Villegaignon — 22°54′50″S 43°09′35″O / 22.91389, 43.15972 Villegaignon est une île appartenant à la ville de R … Wikipédia en Français
France Antarctique — was the name of the failed French colony south of the Equator, in Rio de Janeiro, Brazil, which existed between 1555 and 1567, and had control over the coast from Rio de Janeiro to Cabo Frio.Brazil had been discovered in April 1500 by a fleet… … Wikipedia
Fort Coligny — was a fortress founded by Nicolas Durand de Villegaignon in Rio de Janeiro, Brazil in 1555, in what constituted the so called France Antarctique historical episode.For protection against attacks by hostile Indians and the Portuguese, Villegaignon … Wikipedia
Cunhambebe — Cunhambebe, as portrayed by André Thevet, French cosmographer who accompanied the expedition by Nicolas Durand de Villegaignon. Cunhambebe was an aboriginal Indian chieftain of the Tamoyo tribe, which dominated the region between present day Cabo … Wikipedia

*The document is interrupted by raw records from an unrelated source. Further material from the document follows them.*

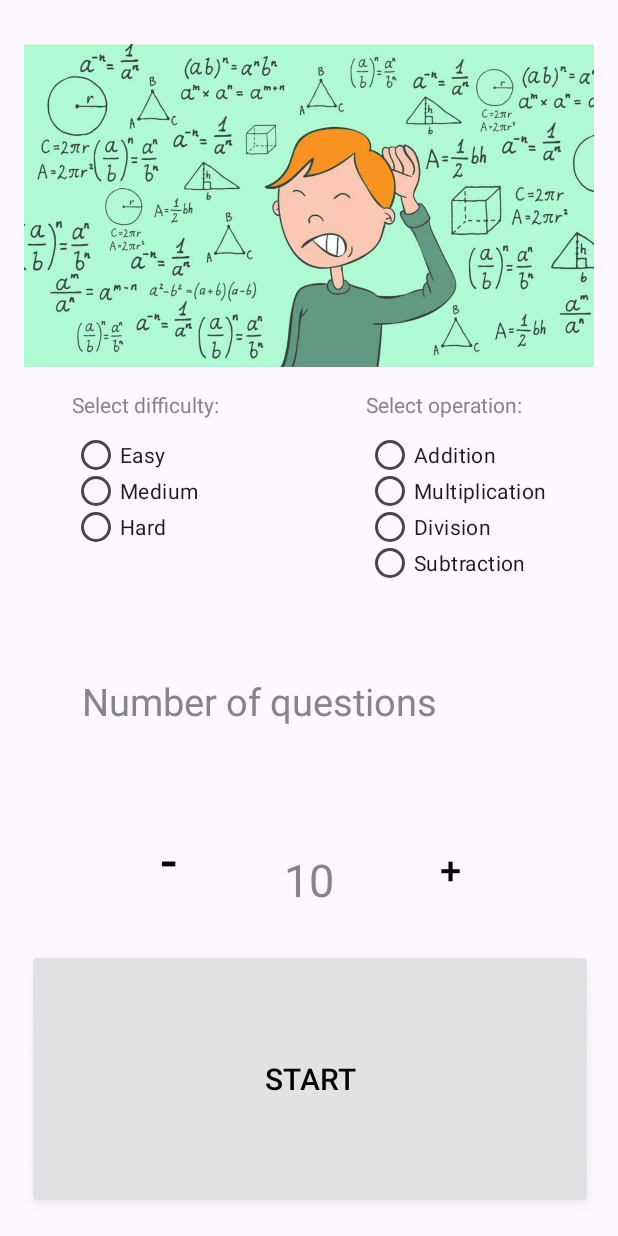
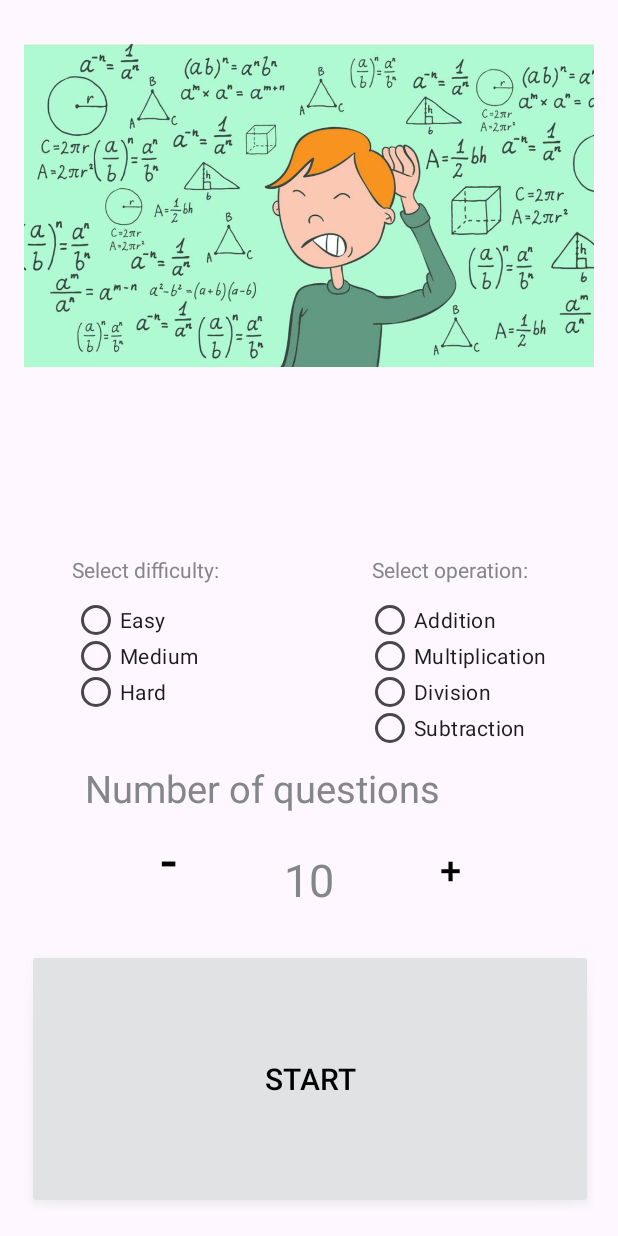
Before and after one commit to billym711/C323-Project3, an Android app: the screen it shows after launch (MainActivity), on a phone screen of 412 x 824 dp. Run offline under Robolectric (Android 15) with nearby library versions, the phone set to English and light mode, and no system bars.

Commit message:
Finalizing and adding comments

```diff
--- a/app/src/main/java/com/example/project3/MainFragment.kt
+++ b/app/src/main/java/com/example/project3/MainFragment.kt
@@ -1,5 +1,6 @@
 package com.example.project3
 
+import android.graphics.Color
 import androidx.appcompat.app.AppCompatActivity
 import android.os.Bundle
 import android.util.Log
@@ -13,6 +14,7 @@ import android.widget.RadioGroup
 import android.widget.TextView
 import androidx.fragment.app.Fragment
 import androidx.navigation.findNavController
+import org.w3c.dom.Text
 
 
 class MainFragment : Fragment() {
@@ -27,15 +29,30 @@ class MainFragment : Fragment() {
         savedInstanceState: Bundle?
     ): View? {
         // Inflate the layout for this fragment
-        var isResult = false
         val view = inflater.inflate(R.layout.fragment_main, container, false)
         // This gets access to all the elements we need on this page
         //(Radio buttons, start button, +/- buttons, and text elements)
-        isResult = MainFragmentArgs.fromBundle(requireArguments()).isResult
-        if (isResult){
-            val numberCorrect = MainFragmentArgs.fromBundle(requireArguments()).questionsCorrect
-            val numberTotal = MainFragmentArgs.fromBundle(requireArguments()).questionsTotal
+
+        //Getting the values from the second fragment, passed through the Navigation graph
+        val numberCorrect = MainFragmentArgs.fromBundle(arguments as Bundle).questionsCorrect
+        val numberTotal = MainFragmentArgs.fromBundle(arguments as Bundle).questionsTotal
+        val prevOperation = MainFragmentArgs.fromBundle(arguments as Bundle).prevOperation
+        val finalText = view.findViewById<TextView>(R.id.textView9)
+        //Setting the result text to invisible by default
+        finalText.visibility = View.INVISIBLE
+        if (numberTotal.toInt() != 0){
+            //once there have been questions answered, show the text
+            finalText.visibility = View.VISIBLE
+            var percentage = numberCorrect.toDouble() / numberTotal.toDouble()
+            if (percentage >= .8){
+                // if 80% or more correct, use black text and show score
+                finalText.setTextColor(Color.BLACK)
+                finalText.text = "You got " + numberCorrect + " out of " + numberTotal + " correct in " + prevOperation + ". Good work!"
+            }else{
+                //if less than 80%, show result and keep red text
+                finalText.text = "You got " + numberCorrect + " out of " + numberTotal + " correct in " + prevOperation + ". You need to practice more!"
             }
+        }
 
         val startButton = view.findViewById<Button>(R.id.button)
         val diffButtonEasy = view.findViewById<RadioButton>(R.id.testButton)
--- a/app/src/main/res/layout/fragment_main.xml
+++ b/app/src/main/res/layout/fragment_main.xml
@@ -28,7 +28,7 @@
         android:layout_width="wrap_content"
         android:layout_height="wrap_content"
         android:layout_marginStart="32dp"
-        android:layout_marginTop="2dp"
+        android:layout_marginTop="112dp"
         android:text="Select difficulty:"
         android:textColor="#84868a"
         app:layout_constraintStart_toStartOf="parent"
@@ -38,8 +38,8 @@
         android:id="@+id/textView2"
         android:layout_width="wrap_content"
         android:layout_height="wrap_content"
-        android:layout_marginTop="2dp"
-        android:layout_marginEnd="48dp"
+        android:layout_marginTop="112dp"
+        android:layout_marginEnd="44dp"
         android:text="Select operation:"
         android:textColor="#84868a"
         app:layout_constraintEnd_toEndOf="parent"
@@ -50,12 +50,12 @@
         android:layout_width="wrap_content"
         android:layout_height="wrap_content"
         android:layout_marginStart="32dp"
-        android:layout_marginTop="192dp"
+        android:layout_marginTop="250dp"
         android:text="Number of questions"
         android:textColor="#84868a"
         android:textSize="25sp"
         app:layout_constraintEnd_toEndOf="parent"
-        app:layout_constraintHorizontal_bias="0.057"
+        app:layout_constraintHorizontal_bias="0.076"
         app:layout_constraintStart_toStartOf="parent"
         app:layout_constraintTop_toBottomOf="@+id/imageView" />
 
@@ -180,4 +180,16 @@
         app:layout_constraintBottom_toTopOf="@+id/button"
         app:layout_constraintEnd_toEndOf="parent" />
 
+    <TextView
+        android:id="@+id/textView9"
+        android:layout_width="wrap_content"
+        android:layout_height="wrap_content"
+        android:text="You got 0 out of 10 correct in addition. You need to practice more!"
+        android:textColor="#FF0000"
+        android:textSize="25sp"
+        android:visibility="visible"
+        app:layout_constraintEnd_toEndOf="parent"
+        app:layout_constraintStart_toStartOf="parent"
+        app:layout_constraintTop_toBottomOf="@+id/imageView" />
+
 </androidx.constraintlayout.widget.ConstraintLayout>
--- a/app/src/main/res/navigation/nav_graph.xml
+++ b/app/src/main/res/navigation/nav_graph.xml
@@ -10,19 +10,22 @@
         android:label="fragment_main"
         tools:layout="@layout/fragment_main" >
         <argument
-            android:name="isResult"
-            app:argType="boolean"
-            />
-        <argument
             android:name="questionsCorrect"
+            android:defaultValue="0"
             app:argType="string"
             />
         <argument
             android:name="questionsTotal"
+            android:defaultValue="0"
             app:argType="string"
 
             />
+        <argument
+            android:name="prevOperation"
+            android:defaultValue="addition"
+            app:argType="string"
 
+            />
         <action
             android:id="@+id/action_mainFragment_to_act23"
             app:destination="@id/act23" />
```
Also changed, not shown: app/src/main/java/com/example/project3/Act2.kt (+53 -5 lines), 2 other files.
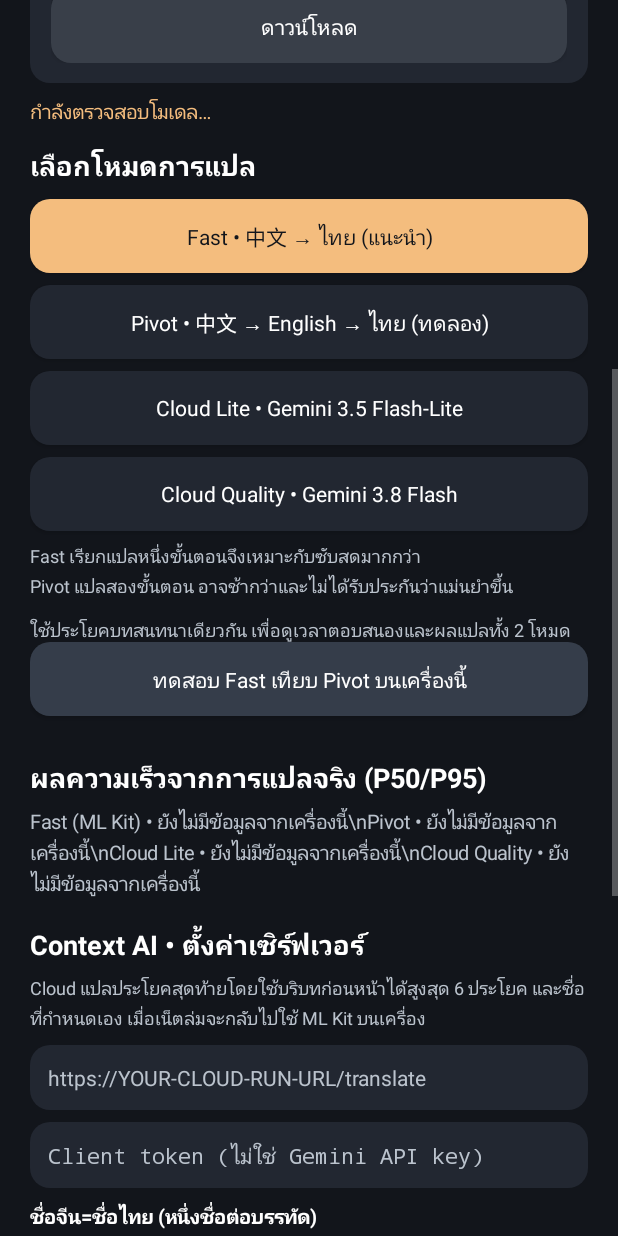
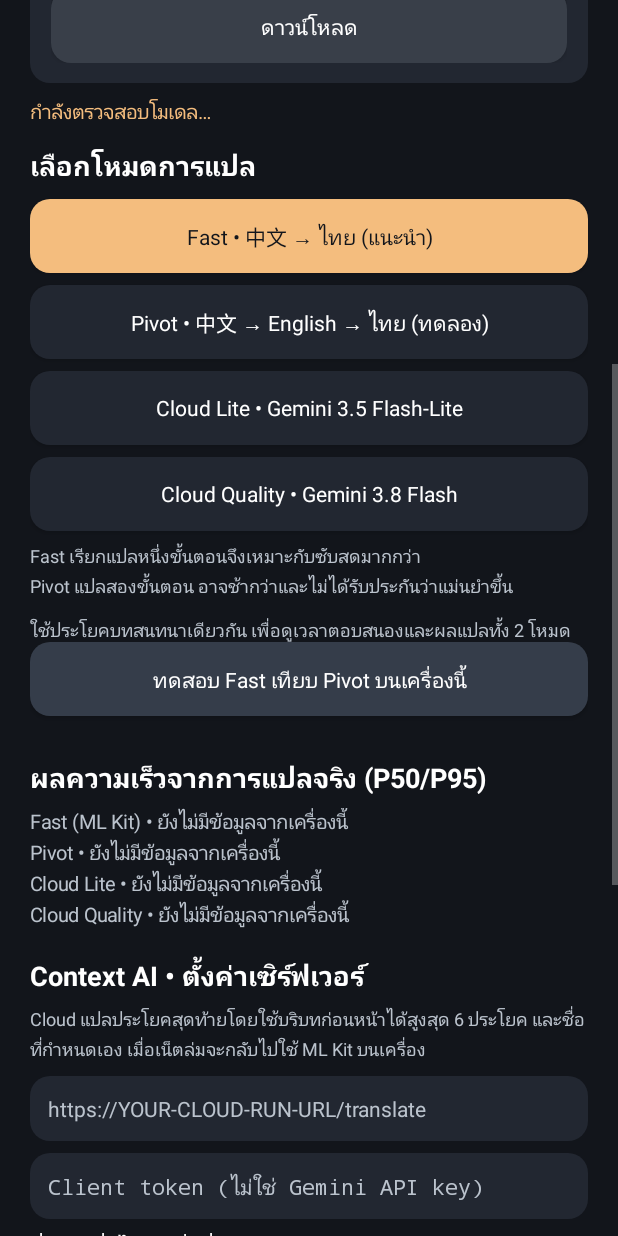
Before and after one commit to BunnyBubui/HanSub, an Android app: the ModelManagerActivity screen opened directly, with no data from a screen before it, scrolled down 576 dp, on a phone screen of 412 x 824 dp. Run offline under Robolectric (Android 15) with nearby library versions, the phone set to English and light mode, and no system bars; libraries missing offline, so code that uses them is left out: com.google.mlkit.common, com.google.mlkit.nl; 1 statement that could not run was skipped.

Commit message:
fix: show multiline character examples and measured latency with real line breaks

```diff
--- a/app/src/main/java/th/hansub/live/ModelManagerActivity.java
+++ b/app/src/main/java/th/hansub/live/ModelManagerActivity.java
@@ -139,7 +139,7 @@ public class ModelManagerActivity extends Activity {
         gap(9);
         label("ชื่อจีน=ชื่อไทย (หนึ่งชื่อต่อบรรทัด)",13,Color.WHITE,true);
         gap(6);
-        EditText names=field("张总=ประธานจาง\\n小雨=เสี่ยวอวี่",false);
+        EditText names=field("张总=ประธานจาง\n小雨=เสี่ยวอวี่",false);
         names.setSingleLine(false);
         names.setMinLines(3);
         names.setText(getSharedPreferences("hansub",MODE_PRIVATE).getString("character_names",""));
@@ -263,9 +263,9 @@ public class ModelManagerActivity extends Activity {
     private void showPerformance() {
         if (performance==null) return;
         performance.setText(
-                "Fast (ML Kit) • "+TranslationStats.summary(this,ModelCatalog.FAST)+"\\n"
-                +"Pivot • "+TranslationStats.summary(this,ModelCatalog.PIVOT)+"\\n"
-                +"Cloud Lite • "+TranslationStats.summary(this,ModelCatalog.CLOUD_FAST)+"\\n"
+                "Fast (ML Kit) • "+TranslationStats.summary(this,ModelCatalog.FAST)+"\n"
+                +"Pivot • "+TranslationStats.summary(this,ModelCatalog.PIVOT)+"\n"
+                +"Cloud Lite • "+TranslationStats.summary(this,ModelCatalog.CLOUD_FAST)+"\n"
                 +"Cloud Quality • "+TranslationStats.summary(this,ModelCatalog.CLOUD_QUALITY));
     }
 
```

Villegagnon Island — (former Serigipe Island original Portuguese: Ilha de Villegagnon also known in English as: Villegaignon Island or Island of Villegagnon or Island of Villegaignon) is located near the mouth of the large Guanabara Bay, in the city of Rio de Janeiro … Wikipedia